And that seemed to be that. Enter successful true crime and mystery writer Gregg Olsen, who suggested we publish the book as an e-book on his new site, crimerant.com. What’s to lose? I thought, and up it went, with a new epilogue describing Franklin’s eventual release. Gregg was sure it would do well; I was highly skeptical. In July, it crept into the top hundred of digital true crime books. I watched in amazement in August as it crept into the top fifty, and then to the top twenty. Priced at $2.99, sales were ten, then fifteen, then twenty copies a day. In September, it broke into the top ten, selling thirtycopies a day.
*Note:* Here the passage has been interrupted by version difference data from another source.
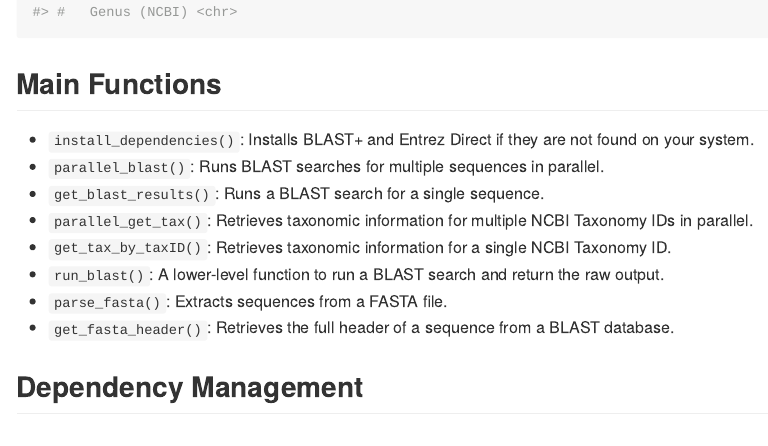
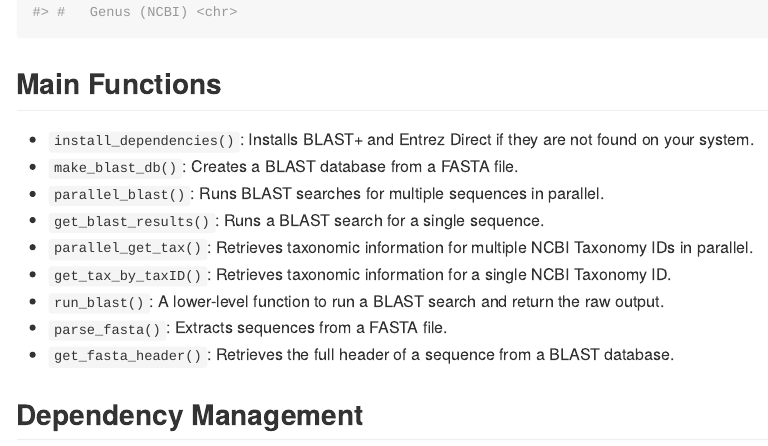
Before and after one commit to heronoh/BLASTr, an R Markdown document (README.Rmd): the page in a window 1100 px wide, from 2800 px down. The pictures show the output file README.md that the author committed with the source, drawn offline in the style of GitHub; long lines of code are wrapped; badge pictures from the web are left out.

Commit message:
docs: include `make_blast_db` in the readme

```diff
--- a/README.Rmd
+++ b/README.Rmd
@@ -119,14 +119,15 @@ print(taxonomic_info)
 
 ## Main Functions
 
-* `install_dependencies()`: Installs BLAST+ and Entrez Direct if they are not found on your system.
-* `parallel_blast()`: Runs BLAST searches for multiple sequences in parallel.
-* `get_blast_results()`: Runs a BLAST search for a single sequence.
-* `parallel_get_tax()`: Retrieves taxonomic information for multiple NCBI Taxonomy IDs in parallel.
-* `get_tax_by_taxID()`: Retrieves taxonomic information for a single NCBI Taxonomy ID.
-* `run_blast()`: A lower-level function to run a BLAST search and return the raw output.
-* `parse_fasta()`: Extracts sequences from a FASTA file.
-* `get_fasta_header()`: Retrieves the full header of a sequence from a BLAST database.
+- `install_dependencies()`: Installs BLAST+ and Entrez Direct if they are not found on your system.
+- `make_blast_db()`: Creates a BLAST database from a FASTA file.
+- `parallel_blast()`: Runs BLAST searches for multiple sequences in parallel.
+- `get_blast_results()`: Runs a BLAST search for a single sequence.
+- `parallel_get_tax()`: Retrieves taxonomic information for multiple NCBI Taxonomy IDs in parallel.
+- `get_tax_by_taxID()`: Retrieves taxonomic information for a single NCBI Taxonomy ID.
+- `run_blast()`: A lower-level function to run a BLAST search and return the raw output.
+- `parse_fasta()`: Extracts sequences from a FASTA file.
+- `get_fasta_header()`: Retrieves the full header of a sequence from a BLAST database.
 
 ## Dependency Management
 
```
Also changed, not shown: README.md.
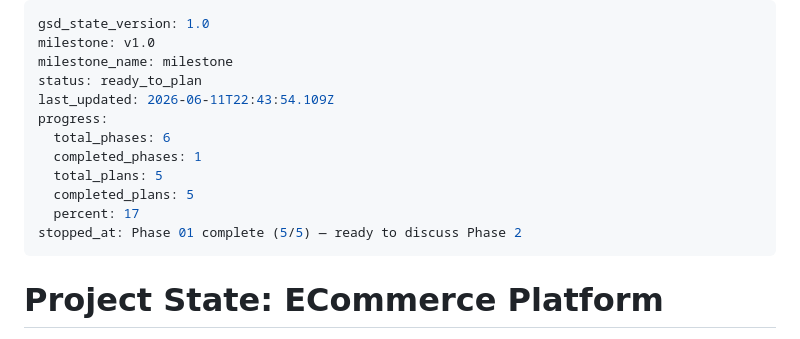
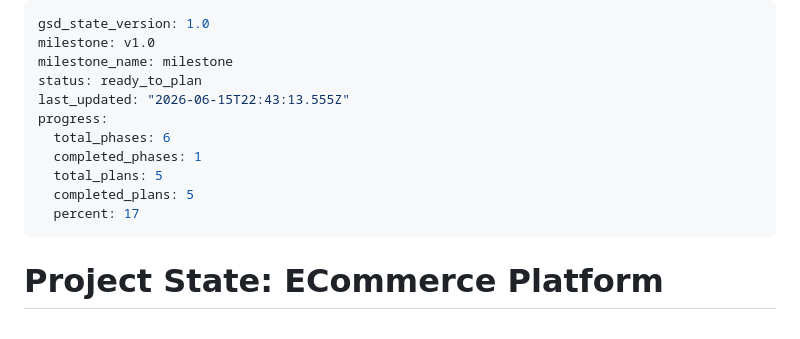
Before and after one commit to fanji-mukti/ecommerce-platform, a Markdown page: .planning/STATE.md, the part around the change. GitHub-like rendering.

Commit message:
docs(state): record phase 2 context session

```diff
--- a/.planning/STATE.md
+++ b/.planning/STATE.md
@@ -3,14 +3,13 @@ gsd_state_version: 1.0
 milestone: v1.0
 milestone_name: milestone
 status: ready_to_plan
-last_updated: 2026-06-11T22:43:54.109Z
+last_updated: "2026-06-15T22:43:13.555Z"
 progress:
   total_phases: 6
   completed_phases: 1
   total_plans: 5
   completed_plans: 5
   percent: 17
-stopped_at: Phase 01 complete (5/5) — ready to discuss Phase 2
 ---
 
 # Project State: ECommerce Platform
```
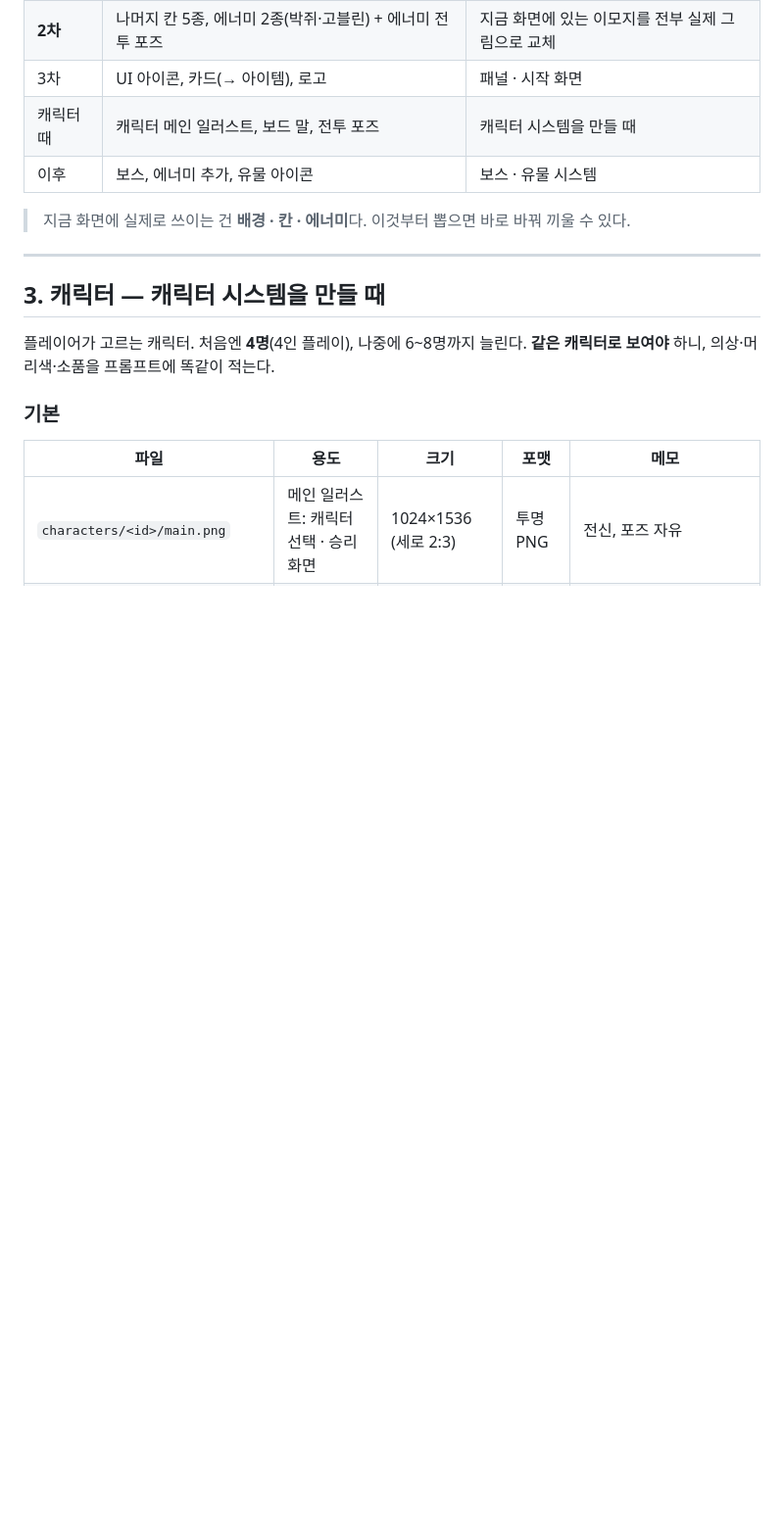
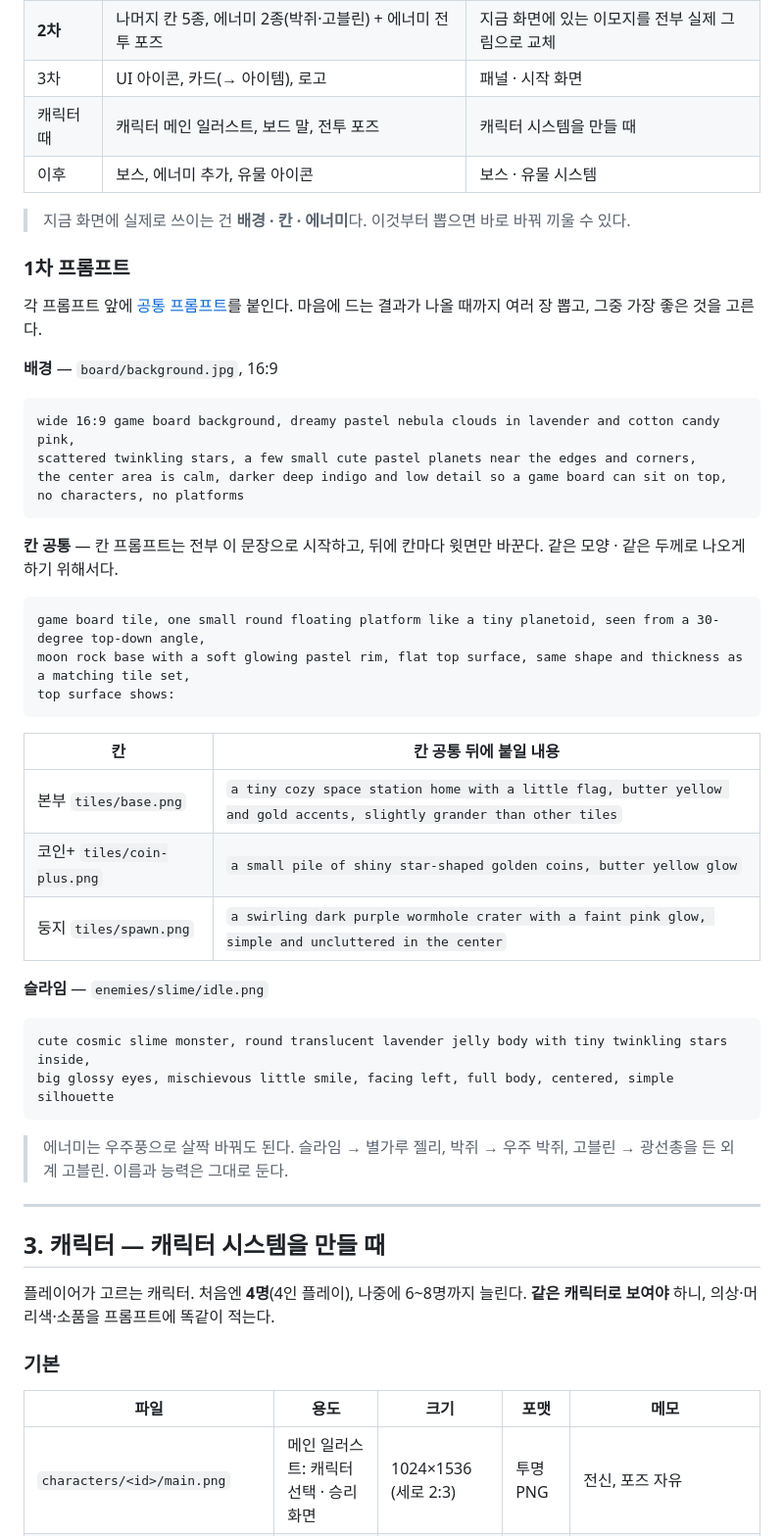
Before and after one commit to csmin0212/NewStralParty, a Markdown page: docs/ASSETS.md, the part around one of its changes. Shown at 98% size. Rendered like a GitHub page; blank space fills up the shorter version.

````diff
--- a/docs/ASSETS.md
+++ b/docs/ASSETS.md
@@ -57,6 +87,42 @@ NewParty에 들어갈 그림 에셋 목록과 규격. 이 문서를 보면서
 | 이후 | 보스, 에너미 추가, 유물 아이콘 | 보스 · 유물 시스템 |
 
 > 지금 화면에 실제로 쓰이는 건 **배경 · 칸 · 에너미**다. 이것부터 뽑으면 바로 바꿔 끼울 수 있다.
+
+### 1차 프롬프트
+
+각 프롬프트 앞에 [공통 프롬프트](#공통-프롬프트)를 붙인다. 마음에 드는 결과가 나올 때까지 여러 장 뽑고, 그중 가장 좋은 것을 고른다.
+
+**배경** — `board/background.jpg`, 16:9
+
+```
+wide 16:9 game board background, dreamy pastel nebula clouds in lavender and cotton candy pink,
+scattered twinkling stars, a few small cute pastel planets near the edges and corners,
+the center area is calm, darker deep indigo and low detail so a game board can sit on top,
+no characters, no platforms
+```
+
+**칸 공통** — 칸 프롬프트는 전부 이 문장으로 시작하고, 뒤에 칸마다 윗면만 바꾼다. 같은 모양 · 같은 두께로 나오게 하기 위해서다.
+
+```
+game board tile, one small round floating platform like a tiny planetoid, seen from a 30-degree top-down angle,
+moon rock base with a soft glowing pastel rim, flat top surface, same shape and thickness as a matching tile set,
+top surface shows:
+```
+
+| 칸 | 칸 공통 뒤에 붙일 내용 |
+|---|---|
+| 본부 `tiles/base.png` | `a tiny cozy space station home with a little flag, butter yellow and gold accents, slightly grander than other tiles` |
+| 코인+ `tiles/coin-plus.png` | `a small pile of shiny star-shaped golden coins, butter yellow glow` |
+| 둥지 `tiles/spawn.png` | `a swirling dark purple wormhole crater with a faint pink glow, simple and uncluttered in the center` |
+
+**슬라임** — `enemies/slime/idle.png`
+
+```
+cute cosmic slime monster, round translucent lavender jelly body with tiny twinkling stars inside,
+big glossy eyes, mischievous little smile, facing left, full body, centered, simple silhouette
+```
+
+> 에너미는 우주풍으로 살짝 바꿔도 된다. 슬라임 → 별가루 젤리, 박쥐 → 우주 박쥐, 고블린 → 광선총을 든 외계 고블린. 이름과 능력은 그대로 둔다.
 
 ---
 
````
Also changed, not shown: other parts of docs/ASSETS.md (+37 -7 lines).
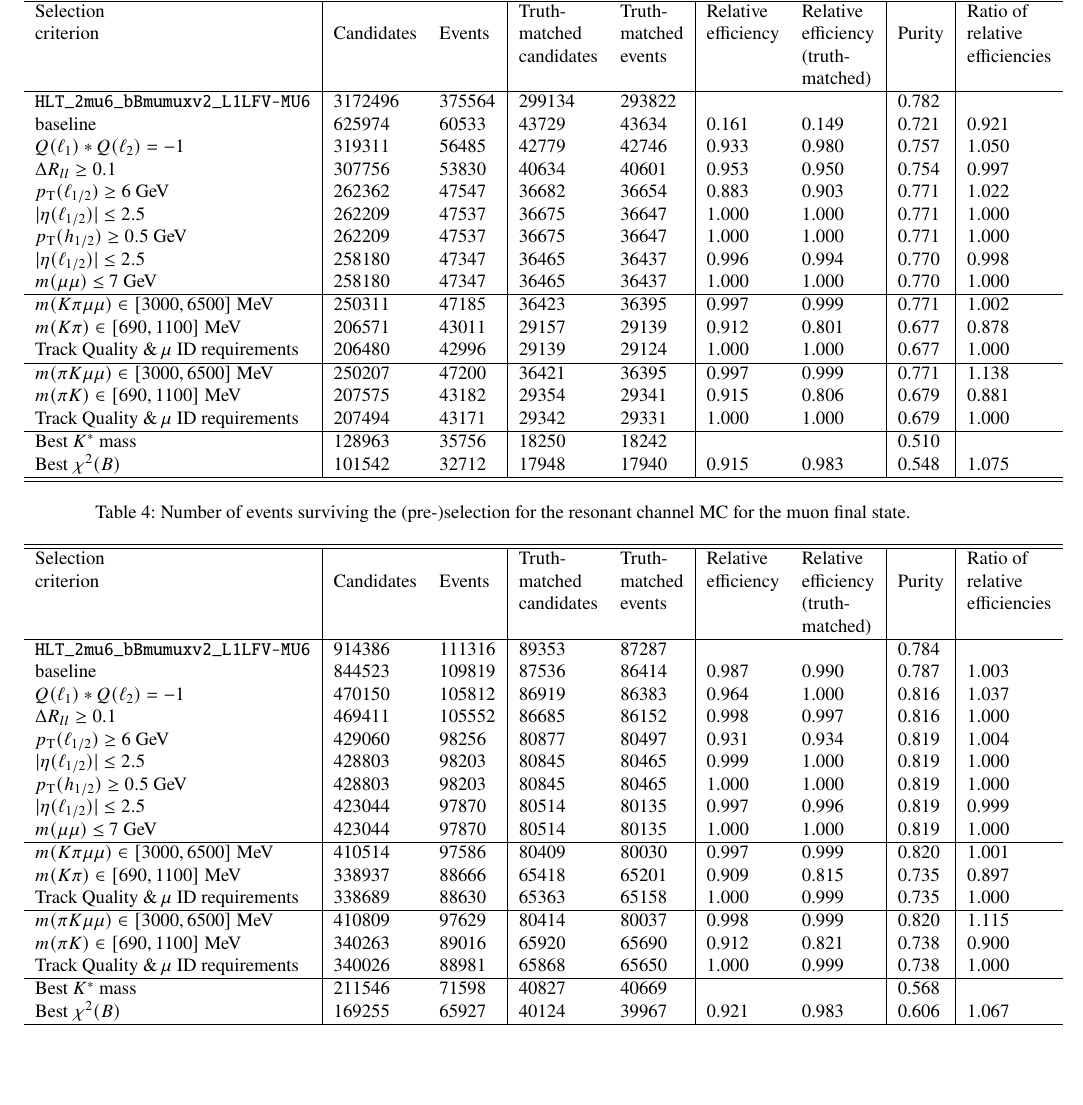
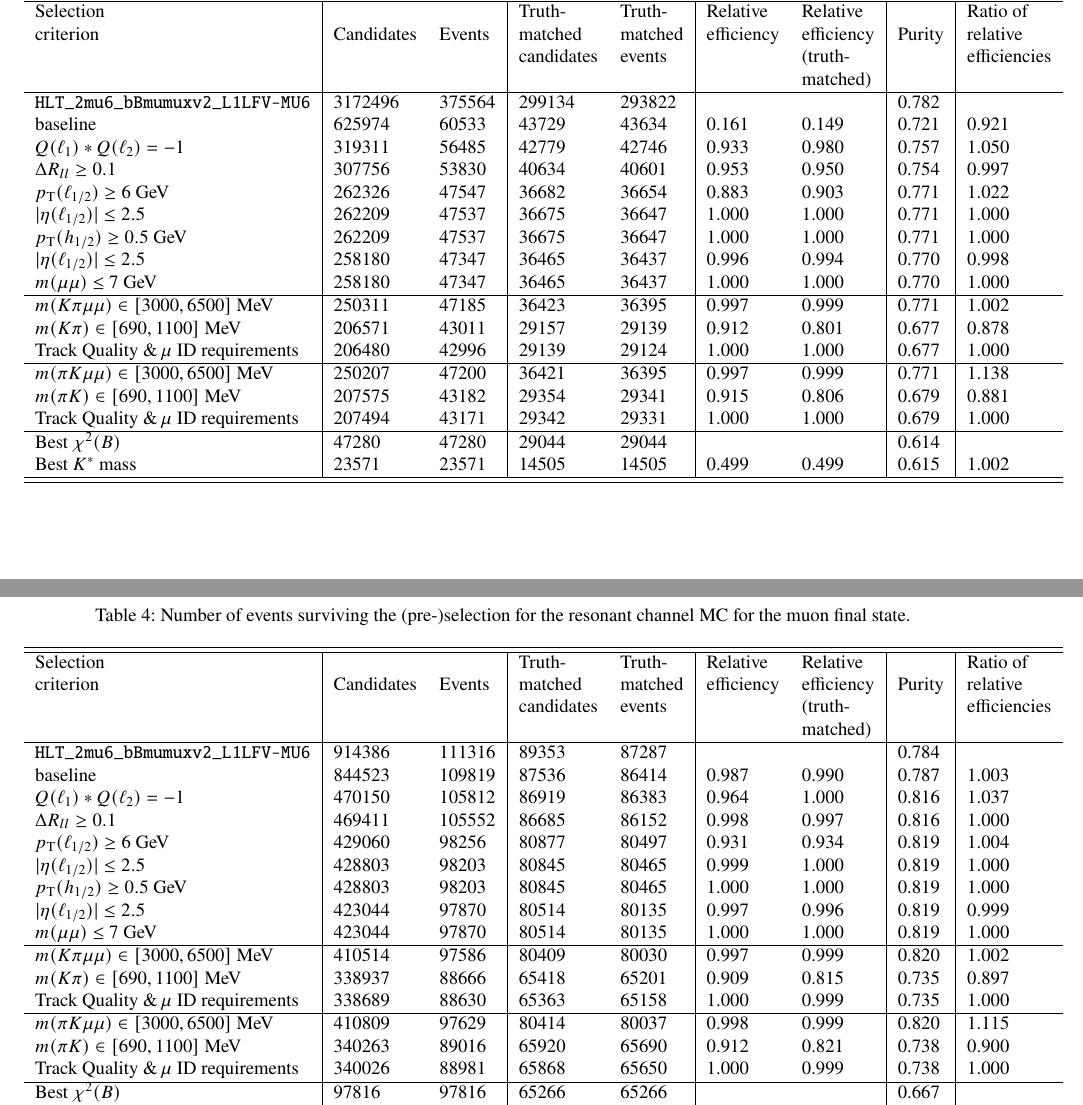
Before and after one commit to jmaniat/RK_Int_Note, a LaTeX document (ANA-BPHY-2019-16-INT1.tex, which reads tex/table_cutflow_muons.tex): part of page 14 of 29 before the commit and two parts of pages 13 and 14 of 14 after it, the two joined at a grey line, cut so that both start at the same text, the shorter picture padded with empty space. Compiled offline with pdfLaTeX; a LaTeX package or settings file that is missing is left out.

Commit message:
update the preselection order for Bestchi2 and KCloser

```diff
--- a/tex/table_cutflow_muons.tex
+++ b/tex/table_cutflow_muons.tex
@@ -14,7 +27,7 @@
     baseline& 625974 & 60533 & 43729 & 43634 & 0.161 & 0.149 & 0.721 & 0.921\\
     $Q(\ell_{1}) * Q(\ell_{2}) = -1$& 319311 & 56485 & 42779 & 42746 & 0.933 & 0.980 & 0.757 & 1.050\\
     $\Delta R_{ll}\geq  0.1$& 307756 & 53830 & 40634 & 40601 & 0.953 & 0.950 & 0.754 & 0.997\\
-    $p_{\mathrm{T}}(\ell_{1/2}) \geq 6$~GeV& 262362 & 47547 & 36682 & 36654 & 0.883 & 0.903 & 0.771 & 1.022\\
+    $p_{\mathrm{T}}(\ell_{1/2}) \geq 6$~GeV& 262326 & 47547 & 36682 & 36654 & 0.883 & 0.903 & 0.771 & 1.022\\
     $|\eta(\ell_{1/2})| \leq 2.5$& 262209 & 47537 & 36675 & 36647 & 1.000 & 1.000 & 0.771 & 1.000\\
     $p_{\mathrm{T}}(h_{1/2}) \geq 0.5$~GeV& 262209 & 47537 & 36675 & 36647 & 1.000 & 1.000 & 0.771 & 1.000\\
     $|\eta(\ell_{1/2})| \leq 2.5$& 258180 & 47347 & 36465 & 36437 & 0.996 & 0.994 & 0.770 & 0.998\\
@@ -28,8 +41,8 @@
     $m(\pi K) \in [690,1100]$~MeV& 207575 & 43182 & 29354 & 29341 & 0.915 & 0.806 & 0.679 & 0.881 \\
     Track Quality $\&\,\mu$ ID requirements& 207494 & 43171 & 29342 & 29331 & 1.000 & 1.000 & 0.679 & 1.000\\
     \hline
-    Best $K^{*}$ mass& 128963 & 35756 & 18250 & 18242 &&& 0.510 &\\
-    Best $\chi^{2}(B)$& 101542 & 32712 & 17948 & 17940 & 0.915 & 0.983 & 0.548 & 1.075 \\
+    Best $\chi^{2}(B)$& 47280 & 47280 & 29044 & 29044 &&& 0.614 &\\
+    Best $K^{*}$ mass& 23571 & 23571 & 14505 & 14505 & 0.499 & 0.499 & 0.615 & 1.002\\
     \hline\hline
   \end{tabular}
   \label{tab:presel:sigmu}
@@ -57,7 +70,7 @@
     $|\eta(\ell_{1/2})| \leq 2.5$& 423044 & 97870 & 80514 & 80135 & 0.997 & 0.996 & 0.819 & 0.999\\
     $m(\mu\mu) \leq$ 7~GeV& 423044 & 97870 & 80514 & 80135 & 1.000 & 1.000 & 0.819 & 1.000\\
     \hline
-    $m(K\pi \mu\mu) \in [3000,6500]$~MeV& 410514 & 97586 & 80409 & 80030 & 0.997 & 0.999 & 0.820 & 1.001\\
+    $m(K\pi \mu\mu) \in [3000,6500]$~MeV& 410514 & 97586 & 80409 & 80030 & 0.997 & 0.999 & 0.820 & 1.002\\
     $m(K\pi) \in [690,1100]$~MeV& 338937 & 88666 & 65418 & 65201 & 0.909 & 0.815 & 0.735 & 0.897\\
     Track Quality $\&\,\mu$ ID requirements& 338689 & 88630 & 65363 & 65158 & 1.000 & 0.999 & 0.735 & 1.000\\
     \hline
@@ -65,9 +78,9 @@
     $m(\pi K) \in [690,1100]$~MeV& 340263 & 89016 & 65920 & 65690 & 0.912 & 0.821 & 0.738 & 0.900\\
     Track Quality $\&\,\mu$ ID requirements& 340026 & 88981 & 65868 & 65650 & 1.000 & 0.999 & 0.738 & 1.000\\
     \hline
-    Best $K^{*}$ mass& 211546 & 71598 & 40827 & 40669 &&& 0.568 &\\
-    Best $\chi^{2}(B)$& 169255 & 65927 & 40124 & 39967 & 0.921 & 0.983 & 0.606 & 1.067\\
+    Best $\chi^{2}(B)$& 97816 & 97816 & 65266 & 65266 &&& 0.667 &\\
+    Best $K^{*}$ mass& 48723 & 48723 & 32470 & 32470 & 0.498 & 0.498 & 0.666 & 0.999\\
     \hline\hline
   \end{tabular}
-  \label{tab:presel:resmu}
+  \label{tab:presel:sigmu}
 \end{table}
```
Also changed, not shown: tex/table_cutflow_muons.tex (15 more changed lines).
It seemed like “found money,” which was wonderful, of course, but I was as pleased by the fact that this work was once again out in the reading world, and was finding some acceptance. I have to admit that I became slightly obsessed in tracking the sales during the course of a day. I would imagine a reader somewhere poised over the buy button, close my eyes and urge him/her to click it.
Sales skyrocketed in October, hitting forty a day. I was stunned as it crept past In Cold Blood. Capote created this whole genre, or course, although I think he would disown it today, and I had always been in absolute awe of him and the book. I’ve been accused of mimicking the book with the title of my first work, In Broad Daylight, but the title wasn’t my idea. It was my editor’s sole contribution to the work. I watched a little guiltily as the student passed the master (not that I’m claiming the book is anywhere near the quality of In Cold Blood).
I’ve no idea how long the sales will continue. But, I’ll say this now: Thank God for the Internet, for e-books, for Gregg Olsen. The tiny elite world of New York publishing world has finally lost its hold on what gets published and read in this country. Hallelujah. And thanks, most of all, to all of your new readers.